- Published on Friday, 29 June 2012 10:34
- Written by Super User
The Kure Beach Town Council recently voted to continue charging for both water and sewer rates when swimming pools are filled up even though the water never enters the sewer system.
By WILLARD KILLOUGH III
KURE BEACH - Historically the Town of Kure Beach has charged for both water and sewer when people fill their swimming pools.
At their June 19, meeting the Council discussed waving the sewer charge since no water has to be treated at the sewer treatment plant.

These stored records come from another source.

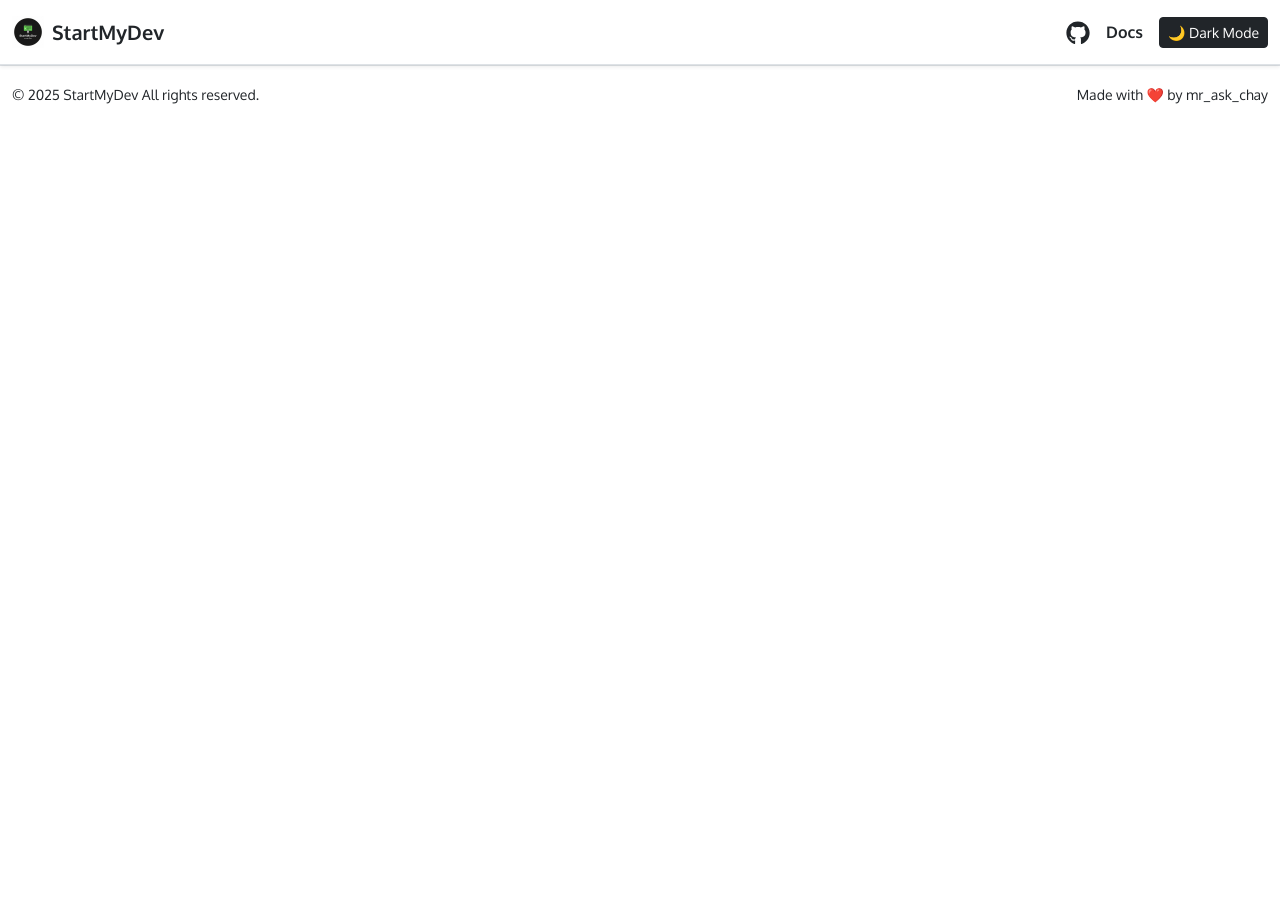
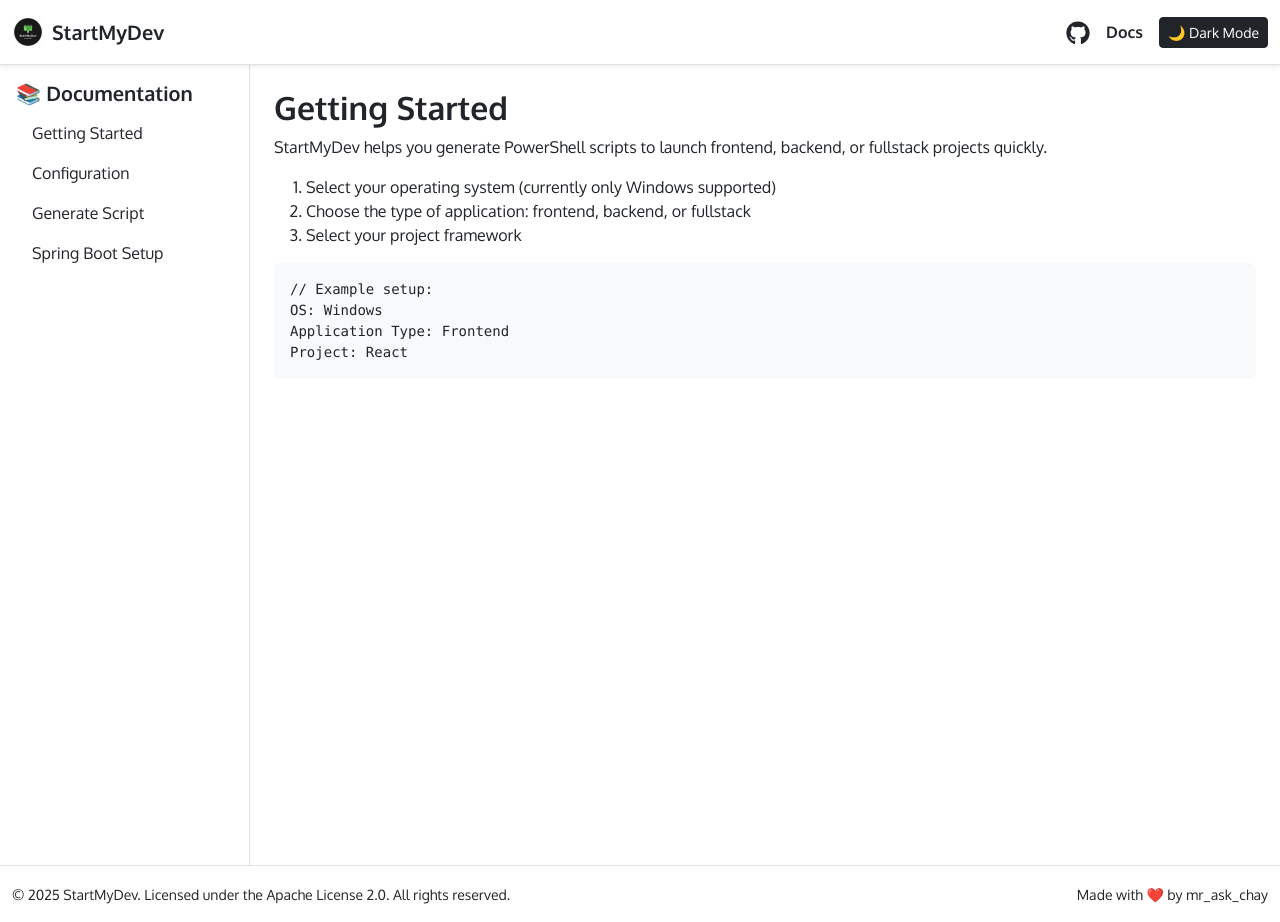
Before and after one commit to otaku0304/StartMyDevDashboard, a React (Create React App) app in the folder start-my-dev-client/: page /docs in a window 1280 px wide. Before the commit the page ends 800 px from the top, so only its background shows below. Built offline with nearby package versions, Linux system fonts and the light colour scheme.

Commit message:
feature: replaced the project name

```diff
--- a/start-my-dev-client/package.json
+++ b/start-my-dev-client/package.json
@@ -1,5 +1,5 @@
 {
-  "name": "quickstart-dashboard",
+  "name": "StartMyDevDashboard",
   "version": "0.1.0",
   "private": true,
   "dependencies": {
--- a/start-my-dev-client/src/components/Footer.js
+++ b/start-my-dev-client/src/components/Footer.js
@@ -4,8 +4,7 @@ const Footer = () => {
       <div className="container-fluid d-flex flex-column flex-md-row justify-content-between align-items-center fw-normal">
         <div>
           <small>
-            &copy; {new Date().getFullYear()} StartMyDev All rights
-            reserved.
+            &copy; {new Date().getFullYear()} StartMyDev. Licensed under the Apache License 2.0. All rights reserved.
           </small>
         </div>
         <div>
--- a/start-my-dev-client/src/components/Header.js
+++ b/start-my-dev-client/src/components/Header.js
@@ -1,4 +1,4 @@
-import React, { useState, useEffect } from "react";
+import { useState, useEffect } from "react";
 import { Link } from "react-router-dom";
 import logo from "../assets/logo.png";
 import { FaGithub } from "react-icons/fa";
@@ -41,14 +41,9 @@ const Header = () => {
             <FaGithub size={24} className="github-icon" />
           </a>
 
-          <a
-            href="https://your-docs-link.com"
-            target="_blank"
-            rel="noopener noreferrer"
-            className="text-decoration-none fw-semibold"
-          >
+          <Link to="/docs" className="text-decoration-none fw-semibold">
             Docs
-          </a>
+          </Link>
           <button
             className={`btn btn-sm ${darkMode ? "btn-light" : "btn-dark"}`}
             onClick={toggleTheme}
--- /dev/null
+++ b/start-my-dev-client/src/components/docs/DocLayout.js
@@ -0,0 +1,15 @@
+import { Outlet } from "react-router-dom";
+import Sidebar from "./Sidebar";
+
+const DocLayout = () => {
+  return (
+    <div className="d-flex" style={{ minHeight: "100vh" }}>
+      <Sidebar />
+      <main className="p-4 flex-grow-1">
+        <Outlet />
+      </main>
+    </div>
+  );
+};
+
+export default DocLayout;
--- /dev/null
+++ b/start-my-dev-client/src/components/docs/Sidebar.js
@@ -0,0 +1,33 @@
+import { NavLink } from "react-router-dom";
+
+const Sidebar = () => {
+  return (
+    <aside className="border-end p-3" style={{ width: "250px" }}>
+      <h5 className="fw-bold">📚 Documentation</h5>
+      <ul className="nav flex-column">
+        <li className="nav-item">
+          <NavLink to="/docs/getting-started" className="nav-link text-dark">
+            Getting Started
+          </NavLink>
+        </li>
+        <li className="nav-item">
+          <NavLink to="/docs/configuration" className="nav-link text-dark">
+            Configuration
+          </NavLink>
+        </li>
+        <li className="nav-item">
+          <NavLink to="/docs/generate" className="nav-link text-dark">
+            Generate Script
+          </NavLink>
+        </li>
+        <li className="nav-item">
+          <NavLink to="/docs/spring-boot" className="nav-link text-dark">
+            Spring Boot Setup
+          </NavLink>
+        </li>
+      </ul>
+    </aside>
+  );
+};
+
+export default Sidebar;
--- /dev/null
+++ b/start-my-dev-client/src/components/docs/pages/GettingStarted.js
@@ -0,0 +1,26 @@
+const GettingStarted = () => {
+  return (
+    <div>
+      <h2 className="fw-bold">Getting Started</h2>
+      <p>
+        StartMyDev helps you generate PowerShell scripts to launch frontend,
+        backend, or fullstack projects quickly.
+      </p>
+
+      <ol>
+        <li>Select your operating system (currently only Windows supported)</li>
+        <li>Choose the type of application: frontend, backend, or fullstack</li>
+        <li>Select your project framework</li>
+      </ol>
+
+      <pre className="bg-light p-3 rounded">
+        {`// Example setup:
+OS: Windows
+Application Type: Frontend
+Project: React`}
+      </pre>
+    </div>
+  );
+};
+
+export default GettingStarted;
--- a/start-my-dev-client/src/routes/index.js
+++ b/start-my-dev-client/src/routes/index.js
@@ -1,12 +1,21 @@
 import { Route, Routes } from "react-router-dom";
 import Home from "../components/Home";
 import ScriptGenerator from "../components/ScriptGenerator";
+import DocLayout from "../components/docs/DocLayout";
+import GettingStarted from "../components/docs/pages/GettingStarted";
 
 const AppRoutes = () => {
   return (
     <Routes>
       <Route path="/" element={<Home />} />
       <Route path="/script-generator" element={<ScriptGenerator />} />
+      <Route path="/docs" element={<DocLayout />}>
+        <Route index element={<GettingStarted />} />
+        <Route path="getting-started" element={<GettingStarted />} />
+        {/* <Route path="configuration" element={<Configuration />} />
+        <Route path="generate" element={<ScriptGeneration />} />
+        <Route path="spring-boot" element={<SpringBootSetup />} /> */}
+      </Route>
     </Routes>
   );
 };
```
Also changed, not shown: start-my-dev-client/src/components/docs/pages/Configuration.js (added), start-my-dev-client/src/components/docs/pages/ScriptGeneration.js (added), start-my-dev-client/src/components/docs/pages/SpringBootSetup.js (added), 1 other file (tests, documents, lock files or other folders).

Town Clerk Nancy Avery explained, "We've have some differences in my way of interpreting the ordinance for swimming pools as to whether we are supposed to bill for water and sewer or not."
Section 17-38 of the Town code states, " Water for sprinkling purposes only, and for fountains and pools, will be supplied only by meter measurement and at meter rates and under such conditions as the council may prescribe. No permit will be granted for a continuous flow from any fixture, unless a meter is used."
Avery quoted Town ordinance and said, "I interpret that to mean we have one meter, we don't have a separate meter for water or sewer. You fill it up... you are paying for water and sewer."
Avery said traditionally the Town has not charged at all or given owners a one-time chance to fill up a pool and only charge them for the cost of water, not sewer.
She said, "I would just like clarification... my direction has always been to follow the ordinance" and she wanted to know how Council would like her to proceed.
Mayor Dean Lambeth said, "Carolina Beach gives them a break on swimming pool fill up."
Avery said, "A 15,000 gallon pool, for water and sewer is $82.50 to fill it up. Water is $36 and sewer is $46.50."
Lambeth said, "The one time fill up fee compared to the every day usage that you pay sewage on... I don't see charging sewer."
Avery raised the question of how the Town would treat sprinkler systems which also don't enter the sewer system.
Councilman David Heglar said, "It's pretty clear. If we need to change the ordinance you can propose one I guess."
Heglar said, "We just talked in our budget meetings about encouraging people to conserve water so we're not going to stop charging the rates in our ordinances unless we do a whole overhaul" of the ordinance.
He told Lambeth, "I'm ok if you want to make a proposal we need to modify the ordinance. But I agree with Nancy, she is doing exactly what she should do which is follow the
ordinance. If the Council wants to change it, we should change it. I don't think it's worth changing for $40 to fill up your pool. I don't know what a pool cost now but I'm sure it's a whole lot more than that."
He said, "I only use the Atlantic Ocean. Or we can convince the fire chief to go practice around their pool and spray into that."
The Council voted not to change the ordinance. Mayor Lambeth said he was in favor of eliminating the charge for sewer.